Diamanda Galás – Teeth of the Sun (2014)

Diamanda Galás, 'Teeth of the Sun' (2014)


Unlike Friedrich’s precise close-ups, Galás’s paintings depict schematically drawn figures, whose calculated simplicity leaves facial features unresolved. Her rushed brushstrokes and thickly applied coloured pencils blur and fragment the faces, rather than defining them clearly. In the 2020 installation, Carlton Bright’s animation effects and re-colouring had blurred them even more, transforming them into interesting shapes and colour combinations.

In a 2016 article about ‘women in horror’, some of Galás’s paintings were even understood as quite pleasing, and the characters depicted in them as playful and interesting. Described as ‘tribal’ – and not strictly ‘dark’ or full of ‘horror’ – they were linked to ancient rituals. But ‘tribal’ is also another word for folk and colourful art, as well as another way to describe something humorous and amusing.

Similarly, in a short interview in 2014, Galás’s paintings are seen both as ‘twisted, horrifying, brutal and tantalizing’, or ‘designed to freak you […] out’, and as ‘amusing’, and even joyful. As Galás herself reveals in this interview, she believes that her paintings are not necessarily sad or depressing. She says, “sometimes the visual work [that I do] is actually funny, and I enjoy that.” One of the paintings used in the installation Broken Gargoyles (2020), for example, Teeth of the Sun (2014), showed a character in a state of sarcasm, with a sardonic smile revealing a sinister intent, as if it was an actor in a bitter satire.

So, Galás uses some of her paintings to introduce a mood which seems almost the opposite of Friedrich’s unpleasant and shocking photographs. The joyful colours and playful mood of the paintings disturbs the atmosphere of horror and tragedy in Heym’s unsettling poetry. After all, mood, atmosphere and emotional reaction are part of an aesthetic experience, and just like material properties, they also provide some kind of historical evidence.

And there are also elements in the music that contain moments of laughter: Galás’s vocals in the track ‘Mutilatus’, for example, culminate in a deep and convulsing chuckle (at 15:43). Heym did not indicate how his poem would be read, nor what kind of music it had to inspire, if any at all. It was Galás’s choice to do all this and to burst in a laughter at that moment.
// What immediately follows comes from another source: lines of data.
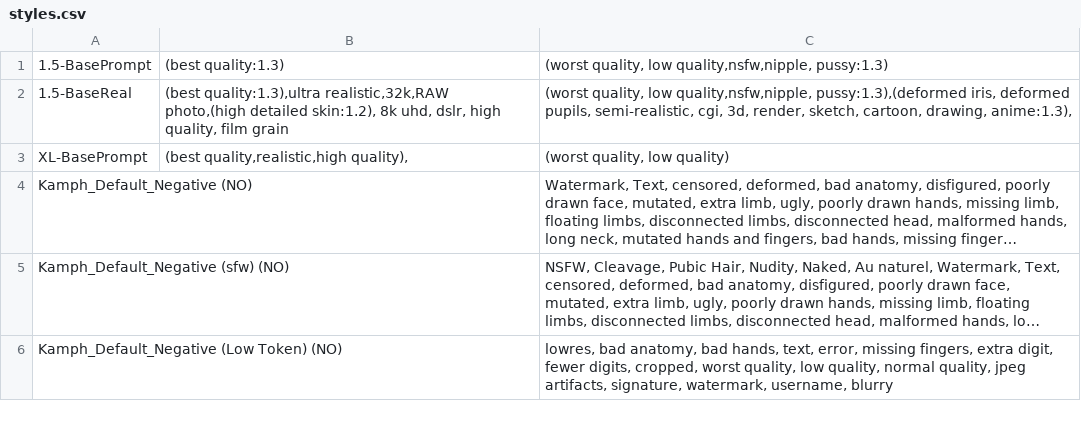
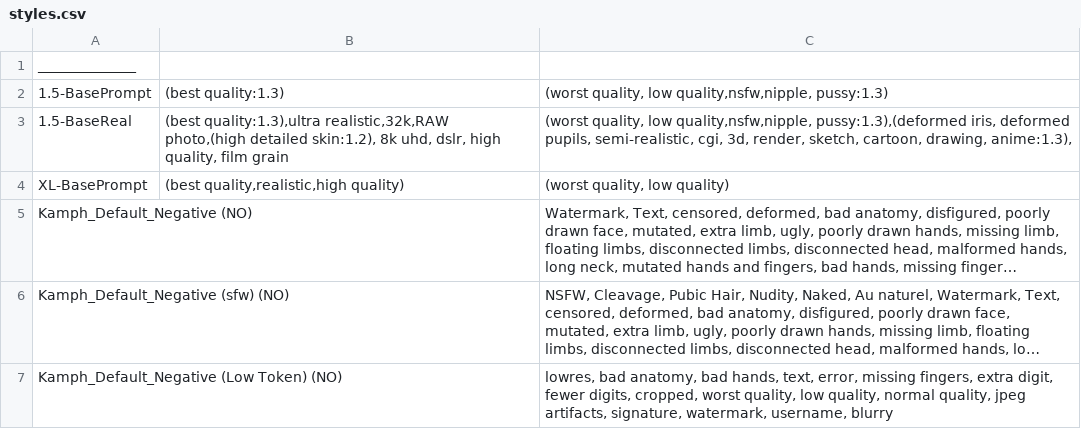
Before and after one commit to hrb9/SDVN_Comfy_node, a CSV file: styles.csv, drawn as a sheet; only a part is shown; long unchanged cells end in …; addresses are those after the commit; the diff names each change by its address in the sheet, - before the commit and + after, or states it on an @@ line.

```diff
--- a/styles.csv
+++ b/styles.csv
+row 1: ______________
-B4: (best quality,realistic,high quality),
+B4: (best quality,realistic,high quality)
```
Also changed, not shown: 1 other file.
It is possible, then, to say that this album was designed specifically to oppose the separation of the arts, as every element of it demonstrates the immense power of blending audio, textual and visual sources, and with completely different attributes and behaviours, which range from grinning grimaces and ironic facial expressions to sarcastic sounds and horrifying stories.
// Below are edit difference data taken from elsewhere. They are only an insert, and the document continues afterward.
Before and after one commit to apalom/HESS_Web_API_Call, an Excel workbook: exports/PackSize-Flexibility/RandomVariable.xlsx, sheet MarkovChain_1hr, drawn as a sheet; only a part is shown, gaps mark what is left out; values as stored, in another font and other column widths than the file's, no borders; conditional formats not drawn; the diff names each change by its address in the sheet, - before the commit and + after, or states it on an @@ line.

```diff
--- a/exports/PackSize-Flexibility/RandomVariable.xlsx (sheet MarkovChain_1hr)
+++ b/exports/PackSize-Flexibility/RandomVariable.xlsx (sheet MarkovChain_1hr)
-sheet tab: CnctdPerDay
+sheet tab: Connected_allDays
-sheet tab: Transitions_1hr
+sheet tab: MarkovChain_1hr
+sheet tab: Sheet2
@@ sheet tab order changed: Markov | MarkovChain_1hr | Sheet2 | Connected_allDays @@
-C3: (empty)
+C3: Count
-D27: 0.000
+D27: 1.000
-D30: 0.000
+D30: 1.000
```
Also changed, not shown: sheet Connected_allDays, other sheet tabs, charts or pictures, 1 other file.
Unavoidably, the separation of the arts has a negative impact on artists. Artists are separated form each other when they are put into categories and often treated separately: fine artists, musicians, dancers, filmmakers, and so on. Galás, for instance, is treated by the press – and some scholars – as a composer and performer, despite the fact that she has been painting for the last twenty years, and that the staging of her performances is often designed by her.

But today, many artists are treated by the press as single-medium artists. Ruth Ewan and Jeremy Deller, for example, two visual artists who use very often music in their works, are very rarely included in the music press, as they are not considered ‘musicians’. There are also historical precedents of cultural practitioners, such as Henri Michaux, Oscar Kokoschka, Hermann Nitsch and others, who kept switching between art, theatre, literature, music and other arts, but who have not been recognised as multi-media artists.

This is also the reason why Empedocles is treated simply as a philosopher and not as a poet, too. Empedocles wrote his philosophical works in verse, to be read like poetry. And for this reason, his works were able to pass to their audiences many different information at once, because his texts’ rhythmic patterns, as well as their sounds (from reading them aloud), produced additional material properties that created mental images, heightened emotions, and so on. But we never remember Empedocles as a poet, do we?

Chris Salatelis


Diamanda Galás, Untitled (2010)Diamanda Galás, Untitled (2010)

All paintings © diamandagalas.com

Posted on March 14th, 2023 under Reviews,